=== MATERIAL PROVIDED ===
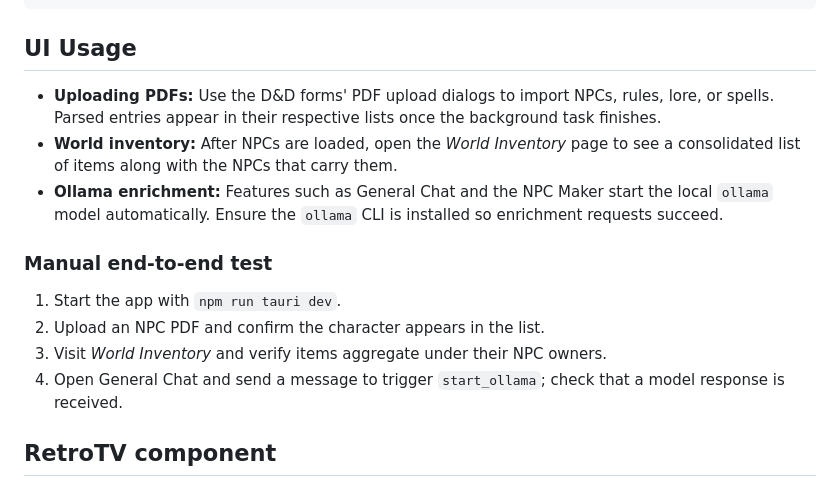
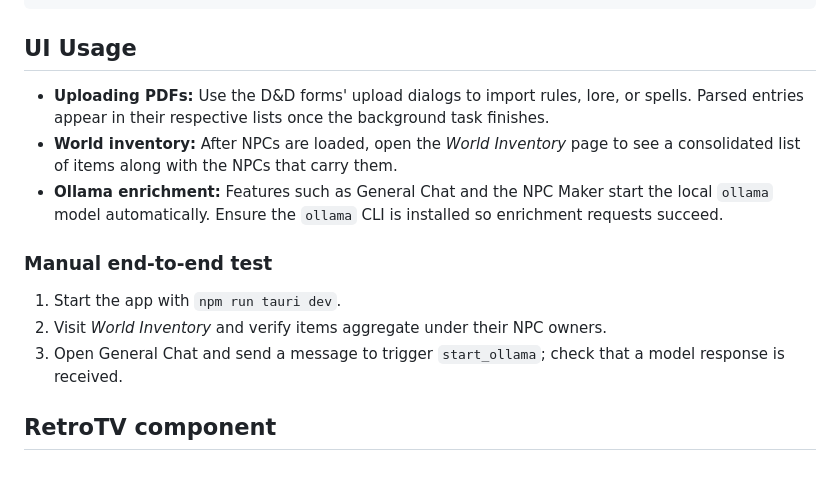
Before and after one commit to Jbarfield101/Blossom, a Markdown page: README.md, the part around the change. Rendered like a GitHub page.

Commit message:
docs: remove NPC PDF upload references

```diff
--- a/README.md
+++ b/README.md
@@ -91,9 +91,9 @@ npm test  # run JavaScript tests
 
 ## UI Usage
 
-- **Uploading PDFs:** Use the D&D forms' PDF upload dialogs to import NPCs, rules,
-  lore, or spells. Parsed entries appear in their respective lists once the
-  background task finishes.
+- **Uploading PDFs:** Use the D&D forms' upload dialogs to import rules, lore, or
+  spells. Parsed entries appear in their respective lists once the background
+  task finishes.
 - **World inventory:** After NPCs are loaded, open the *World Inventory* page to
   see a consolidated list of items along with the NPCs that carry them.
 - **Ollama enrichment:** Features such as General Chat and the NPC Maker start
@@ -103,9 +103,8 @@ npm test  # run JavaScript tests
 ### Manual end‑to‑end test
 
 1. Start the app with `npm run tauri dev`.
-2. Upload an NPC PDF and confirm the character appears in the list.
-3. Visit *World Inventory* and verify items aggregate under their NPC owners.
-4. Open General Chat and send a message to trigger `start_ollama`; check that a
+2. Visit *World Inventory* and verify items aggregate under their NPC owners.
+3. Open General Chat and send a message to trigger `start_ollama`; check that a
    model response is received.
 
 ## RetroTV component
```
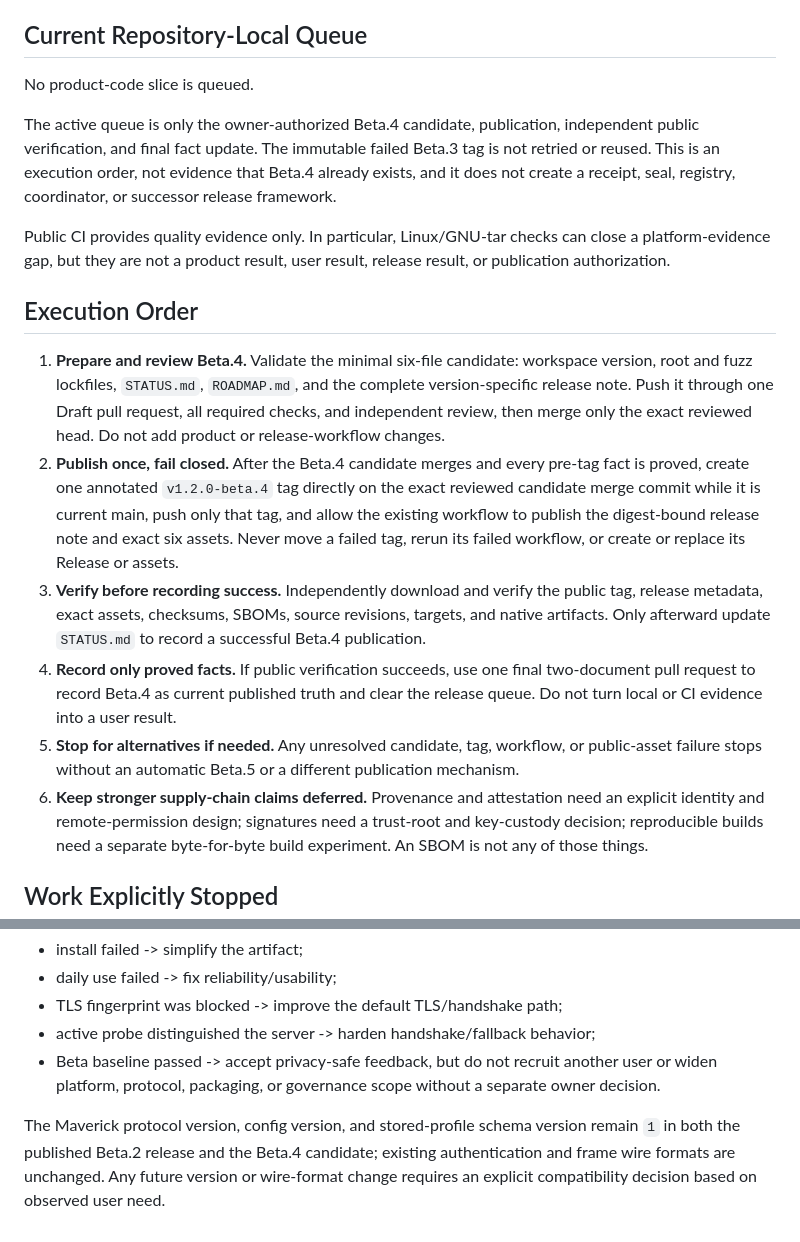
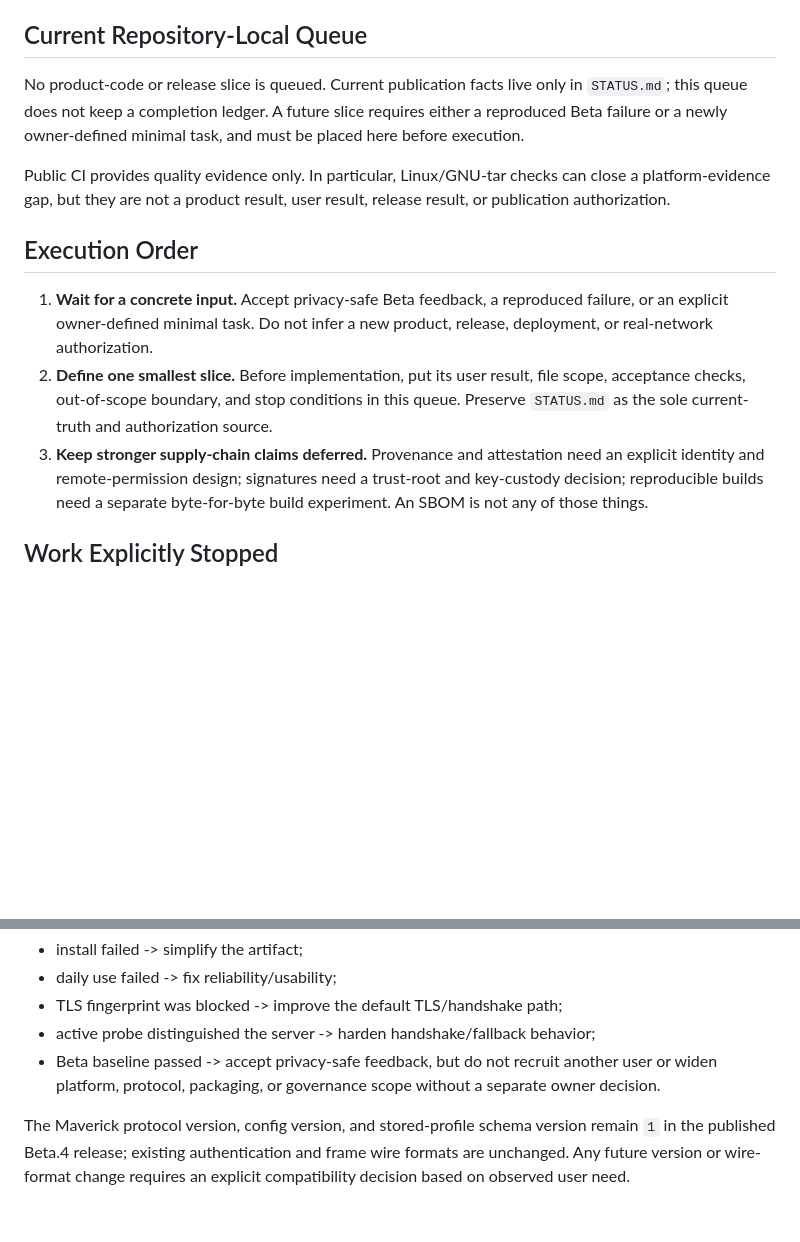
Before and after one commit to ilhaformosa/maverick, a Markdown page: ROADMAP.md, 2 parts joined by grey strips. Rendered like a GitHub page; blank space fills up the shorter version.

Commit message:
docs: record Maverick v1.2.0-beta.4 release

```diff
--- a/ROADMAP.md
+++ b/ROADMAP.md
@@ -17,13 +17,10 @@ adopted nor automatically rejected.
 
 ## Current Repository-Local Queue
 
-No product-code slice is queued.
-
-The active queue is only the owner-authorized Beta.4 candidate, publication,
-independent public verification, and final fact update. The immutable failed
-Beta.3 tag is not retried or reused. This is an execution order, not evidence
-that Beta.4 already exists, and it does not create a receipt, seal, registry,
-coordinator, or successor release framework.
+No product-code or release slice is queued. Current publication facts live only
+in `STATUS.md`; this queue does not keep a completion ledger. A future slice
+requires either a reproduced Beta failure or a newly owner-defined minimal
+task, and must be placed here before execution.
 
 Public CI provides quality evidence only. In particular, Linux/GNU-tar checks
 can close a platform-evidence gap, but they are not a product result, user
@@ -31,28 +28,14 @@ result, release result, or publication authorization.
 
 ## Execution Order
 
-1. **Prepare and review Beta.4.** Validate the minimal six-file candidate:
-   workspace version, root and fuzz lockfiles, `STATUS.md`, `ROADMAP.md`, and
-   the complete version-specific release note. Push it through one Draft pull
-   request, all required checks, and independent review, then merge only the
-   exact reviewed head. Do not add product or release-workflow changes.
-2. **Publish once, fail closed.** After the Beta.4 candidate merges and every
-   pre-tag fact is proved, create one annotated `v1.2.0-beta.4` tag directly on
-   the exact reviewed candidate merge commit while it is current main, push
-   only that tag, and allow the existing workflow to publish the digest-bound
-   release note and exact six assets. Never move a failed tag, rerun its failed
-   workflow, or create or replace its Release or assets.
-3. **Verify before recording success.** Independently download and verify the
-   public tag, release metadata, exact assets, checksums, SBOMs, source
-   revisions, targets, and native artifacts. Only afterward update `STATUS.md`
-   to record a successful Beta.4 publication.
-4. **Record only proved facts.** If public verification succeeds, use one final
-   two-document pull request to record Beta.4 as current published truth and
-   clear the release queue. Do not turn local or CI evidence into a user result.
-5. **Stop for alternatives if needed.** Any unresolved candidate, tag,
-   workflow, or public-asset failure stops without an automatic Beta.5 or a
-   different publication mechanism.
-6. **Keep stronger supply-chain claims deferred.** Provenance and attestation
+1. **Wait for a concrete input.** Accept privacy-safe Beta feedback, a
+   reproduced failure, or an explicit owner-defined minimal task. Do not infer
+   a new product, release, deployment, or real-network authorization.
+2. **Define one smallest slice.** Before implementation, put its user result,
+   file scope, acceptance checks, out-of-scope boundary, and stop conditions in
+   this queue. Preserve `STATUS.md` as the sole current-truth and authorization
+   source.
+3. **Keep stronger supply-chain claims deferred.** Provenance and attestation
    need an explicit identity and remote-permission design; signatures need a
    trust-root and key-custody decision; reproducible builds need a separate
    byte-for-byte build experiment. An SBOM is not any of those things.
@@ -85,7 +68,6 @@ Use the shortest failure-driven next step:
   without a separate owner decision.
 
 The Maverick protocol version, config version, and stored-profile schema
-version remain `1` in both the published Beta.2 release and the Beta.4
-candidate; existing authentication and frame wire formats are unchanged. Any
-future version or wire-format change requires an explicit compatibility
-decision based on observed user need.
+version remain `1` in the published Beta.4 release; existing authentication and
+frame wire formats are unchanged. Any future version or wire-format change
+requires an explicit compatibility decision based on observed user need.
```
Also changed, not shown: STATUS.md (+36 -44 lines).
===
Extract every line above that contains the word "chain".

__FINISHED EXERCISE__.
-6. **Keep stronger supply-chain claims deferred.** Provenance and attestation
+3. **Keep stronger supply-chain claims deferred.** Provenance and attestation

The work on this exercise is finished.